The defeat of the motion, introduced jointly by the Green Party and Sinn Fein, was a foregone conclusion as the DUP had tabled a ‘petition of concern’ which effectively gives it a veto on anything in the Assembly which it is determined to block.
It is the first time the Assembly has debated same-sex marriage but even if the motion had passed it would not have changed the law, but rather just stated the opinion of the Assembly.
The motion, which split both nationalism (which was largely in favour) and unionism (which was largely against), was rejected by 45 votes to 50.

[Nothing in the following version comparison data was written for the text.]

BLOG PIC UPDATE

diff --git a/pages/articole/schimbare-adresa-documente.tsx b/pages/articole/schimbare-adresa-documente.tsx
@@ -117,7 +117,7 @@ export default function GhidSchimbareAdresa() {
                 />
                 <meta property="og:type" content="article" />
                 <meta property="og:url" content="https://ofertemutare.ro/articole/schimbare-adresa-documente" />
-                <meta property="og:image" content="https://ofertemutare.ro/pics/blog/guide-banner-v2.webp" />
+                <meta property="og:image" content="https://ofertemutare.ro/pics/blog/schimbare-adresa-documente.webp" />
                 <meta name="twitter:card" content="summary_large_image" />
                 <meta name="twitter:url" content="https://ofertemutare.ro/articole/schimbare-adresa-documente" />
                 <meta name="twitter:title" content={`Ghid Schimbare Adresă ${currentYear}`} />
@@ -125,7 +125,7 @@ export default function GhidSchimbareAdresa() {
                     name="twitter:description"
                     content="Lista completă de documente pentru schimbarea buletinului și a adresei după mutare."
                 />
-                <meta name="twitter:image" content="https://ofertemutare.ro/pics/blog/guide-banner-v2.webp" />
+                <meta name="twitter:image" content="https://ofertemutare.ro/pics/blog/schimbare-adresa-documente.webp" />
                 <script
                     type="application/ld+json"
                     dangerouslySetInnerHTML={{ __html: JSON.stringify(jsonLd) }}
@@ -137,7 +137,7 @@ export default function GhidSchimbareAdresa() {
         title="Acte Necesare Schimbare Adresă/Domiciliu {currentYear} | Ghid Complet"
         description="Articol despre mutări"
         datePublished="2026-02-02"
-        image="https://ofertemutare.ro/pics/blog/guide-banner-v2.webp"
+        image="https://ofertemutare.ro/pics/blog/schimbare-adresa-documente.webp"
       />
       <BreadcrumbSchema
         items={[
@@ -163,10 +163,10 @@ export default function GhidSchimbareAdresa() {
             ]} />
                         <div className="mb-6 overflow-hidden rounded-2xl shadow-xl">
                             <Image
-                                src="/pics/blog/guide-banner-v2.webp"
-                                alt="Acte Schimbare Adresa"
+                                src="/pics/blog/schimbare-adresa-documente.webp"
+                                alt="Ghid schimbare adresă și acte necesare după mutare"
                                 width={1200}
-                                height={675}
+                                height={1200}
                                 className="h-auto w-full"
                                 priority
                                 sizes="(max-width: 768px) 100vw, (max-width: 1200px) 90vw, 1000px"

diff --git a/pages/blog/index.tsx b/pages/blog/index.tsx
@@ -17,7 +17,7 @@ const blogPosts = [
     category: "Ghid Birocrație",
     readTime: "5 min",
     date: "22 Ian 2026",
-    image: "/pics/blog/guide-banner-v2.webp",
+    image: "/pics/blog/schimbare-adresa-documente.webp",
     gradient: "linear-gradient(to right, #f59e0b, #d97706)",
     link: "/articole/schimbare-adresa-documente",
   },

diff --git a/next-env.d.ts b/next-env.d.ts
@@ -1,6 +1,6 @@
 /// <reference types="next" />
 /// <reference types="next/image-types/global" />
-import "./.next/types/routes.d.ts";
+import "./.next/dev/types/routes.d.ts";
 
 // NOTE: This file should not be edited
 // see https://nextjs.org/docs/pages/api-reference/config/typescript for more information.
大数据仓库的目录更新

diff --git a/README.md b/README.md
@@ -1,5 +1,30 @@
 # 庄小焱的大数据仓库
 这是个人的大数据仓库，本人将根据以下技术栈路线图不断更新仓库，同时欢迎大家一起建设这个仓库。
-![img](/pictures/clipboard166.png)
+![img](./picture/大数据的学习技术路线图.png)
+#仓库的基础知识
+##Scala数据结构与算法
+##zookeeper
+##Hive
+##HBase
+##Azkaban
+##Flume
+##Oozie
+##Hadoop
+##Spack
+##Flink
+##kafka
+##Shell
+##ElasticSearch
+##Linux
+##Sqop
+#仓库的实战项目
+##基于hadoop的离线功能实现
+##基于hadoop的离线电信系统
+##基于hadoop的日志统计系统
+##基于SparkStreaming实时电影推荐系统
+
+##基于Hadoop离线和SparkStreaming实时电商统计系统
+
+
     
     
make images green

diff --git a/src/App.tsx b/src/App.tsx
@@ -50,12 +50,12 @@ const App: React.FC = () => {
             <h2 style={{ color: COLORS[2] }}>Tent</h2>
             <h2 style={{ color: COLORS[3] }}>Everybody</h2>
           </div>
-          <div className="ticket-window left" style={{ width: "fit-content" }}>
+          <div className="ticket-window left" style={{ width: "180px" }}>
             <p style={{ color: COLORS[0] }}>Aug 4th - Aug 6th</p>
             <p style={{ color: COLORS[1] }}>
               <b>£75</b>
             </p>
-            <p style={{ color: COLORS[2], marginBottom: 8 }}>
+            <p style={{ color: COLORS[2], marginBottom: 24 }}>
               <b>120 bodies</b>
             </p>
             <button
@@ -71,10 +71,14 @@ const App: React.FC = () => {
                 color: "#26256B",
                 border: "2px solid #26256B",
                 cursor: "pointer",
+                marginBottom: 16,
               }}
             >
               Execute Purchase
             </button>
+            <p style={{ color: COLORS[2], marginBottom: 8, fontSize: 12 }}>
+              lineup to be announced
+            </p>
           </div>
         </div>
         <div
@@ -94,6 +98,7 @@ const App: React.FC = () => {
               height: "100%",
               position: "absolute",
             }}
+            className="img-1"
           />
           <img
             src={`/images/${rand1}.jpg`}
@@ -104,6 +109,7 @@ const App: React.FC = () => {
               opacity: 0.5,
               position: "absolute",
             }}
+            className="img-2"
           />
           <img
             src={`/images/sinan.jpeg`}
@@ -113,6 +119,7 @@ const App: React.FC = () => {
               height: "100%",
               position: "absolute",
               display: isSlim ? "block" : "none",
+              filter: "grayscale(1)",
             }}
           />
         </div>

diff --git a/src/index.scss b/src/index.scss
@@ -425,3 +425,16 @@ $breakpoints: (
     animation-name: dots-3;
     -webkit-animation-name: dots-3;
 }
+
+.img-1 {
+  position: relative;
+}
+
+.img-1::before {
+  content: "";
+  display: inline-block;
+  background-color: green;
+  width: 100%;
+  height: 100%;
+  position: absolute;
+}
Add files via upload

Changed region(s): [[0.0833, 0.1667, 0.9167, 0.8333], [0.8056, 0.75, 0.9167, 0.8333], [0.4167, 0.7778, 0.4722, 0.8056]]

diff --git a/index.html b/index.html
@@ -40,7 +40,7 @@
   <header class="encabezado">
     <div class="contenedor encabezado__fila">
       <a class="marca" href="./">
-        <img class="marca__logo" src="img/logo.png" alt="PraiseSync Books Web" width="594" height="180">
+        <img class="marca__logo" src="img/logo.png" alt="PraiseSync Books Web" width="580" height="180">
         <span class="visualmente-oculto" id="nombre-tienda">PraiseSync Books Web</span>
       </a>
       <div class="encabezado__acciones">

Three unionist MLAs voted in favour of the motion, while all 37 nationalist MLAs supported the motion. Just six MLAs designated as neither unionist nor nationalist voted for the motion, indicating that several Alliance MLAs abstained.
However, although the result appeared to be close, the DUP’s veto meant that even if the majority of the Assembly had voted for the motion, it’s 38 MLAs could have single-handedly blocked it getting through.
Introducing his motion, Green Party leader Steven Agnew said that it sought to create equality in society but also to enhance religious freedom and widen access to the institution of marriage.
Rejecting claims that such a move could lead to dissenting churches being prosecuted for refusing to perform such ceremonies, he said that in all of the countries where gay marriage had been legalised there were no instances of churches being forced to perform same-sex marriages against their will.